**DATA EXCERPTS:**
◆ ◆ ◆ ◆ ◆ ◆ ◆
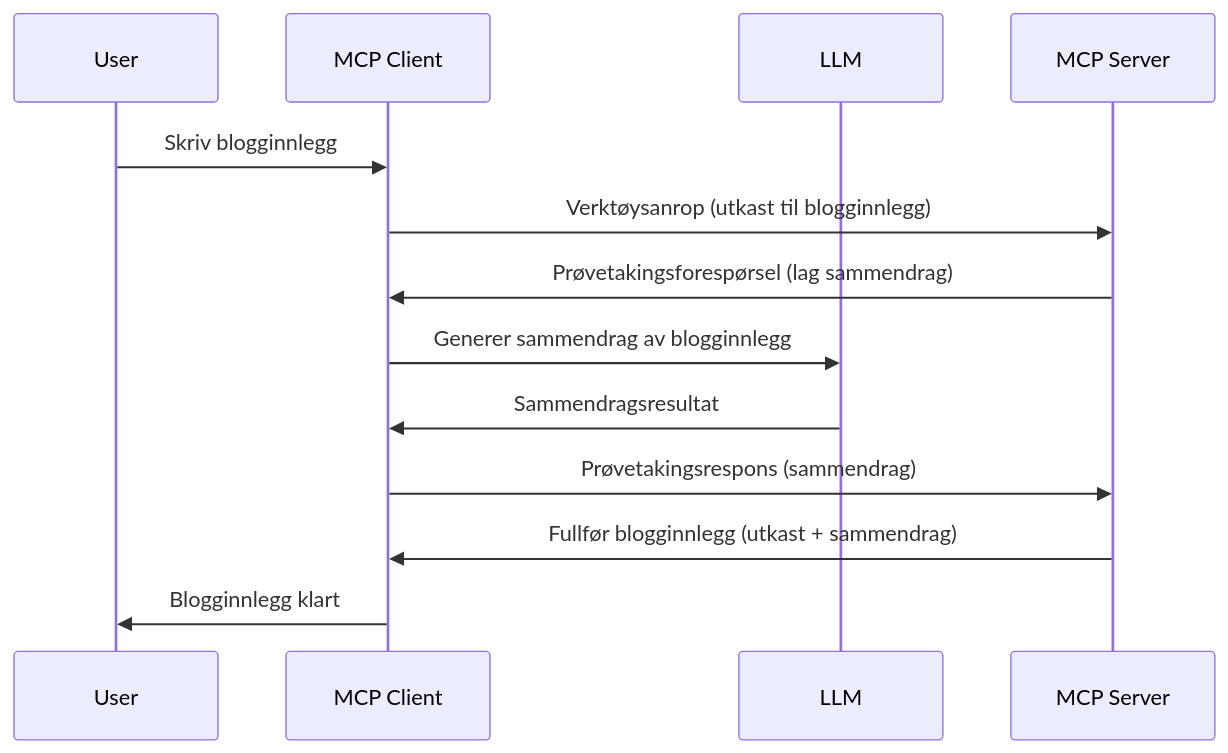
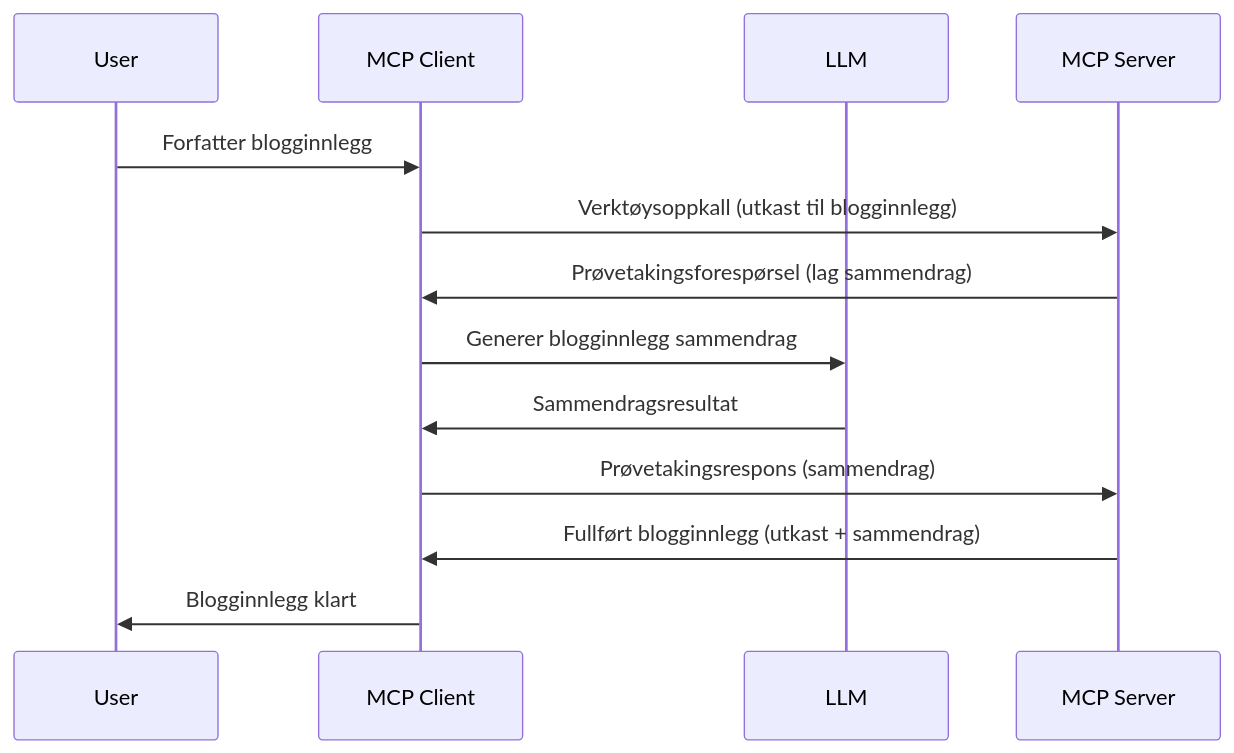
Before and after one commit to HIDORAKAI002/ai-workspace-archive: the diagram in mcp_ecosystem__model_context_protocol/mcp_learning_resources/mcp-for-beginners/translations/no/03-GettingStarted/14-sampling/README.md, drawn with Mermaid. The commit also changed other lines of this file and 5748 other files, not shown here.

Commit message:
chore(sync): update MCP Python SDK, MCP TypeScript SDK, Supabase MCP, Kubernetes MCP Server, Git MCP, MCP Agent, Awesome ChatGPT Prompts, Langfuse, +62 more

````diff
--- a/mcp_ecosystem__model_context_protocol/mcp_learning_resources/mcp-for-beginners/translations/no/03-GettingStarted/14-sampling/README.md
+++ b/mcp_ecosystem__model_context_protocol/mcp_learning_resources/mcp-for-beginners/translations/no/03-GettingStarted/14-sampling/README.md
@@ -25,16 +27,16 @@
 ```mermaid
 sequenceDiagram
     participant User
     participant MCP Client
     participant LLM
     participant MCP Server
 
-    User->>MCP Client: Skriv blogginnlegg
-    MCP Client->>MCP Server: Verktøysanrop (utkast til blogginnlegg)
+    User->>MCP Client: Forfatter blogginnlegg
+    MCP Client->>MCP Server: Verktøysoppkall (utkast til blogginnlegg)
     MCP Server->>MCP Client: Prøvetakingsforespørsel (lag sammendrag)
-    MCP Client->>LLM: Generer sammendrag av blogginnlegg
+    MCP Client->>LLM: Generer blogginnlegg sammendrag
     LLM->>MCP Client: Sammendragsresultat
     MCP Client->>MCP Server: Prøvetakingsrespons (sammendrag)
-    MCP Server->>MCP Client: Fullfør blogginnlegg (utkast + sammendrag)
+    MCP Server->>MCP Client: Fullført blogginnlegg (utkast + sammendrag)
     MCP Client->>User: Blogginnlegg klart
 ```
````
◆ ◆ ◆ ◆ ◆ ◆ ◆
**REQUIREMENT:** Go through the records above and copy each line where "participant" is found.

**TASK ANSWER:**
     participant User
     participant MCP Client
     participant LLM
     participant MCP Server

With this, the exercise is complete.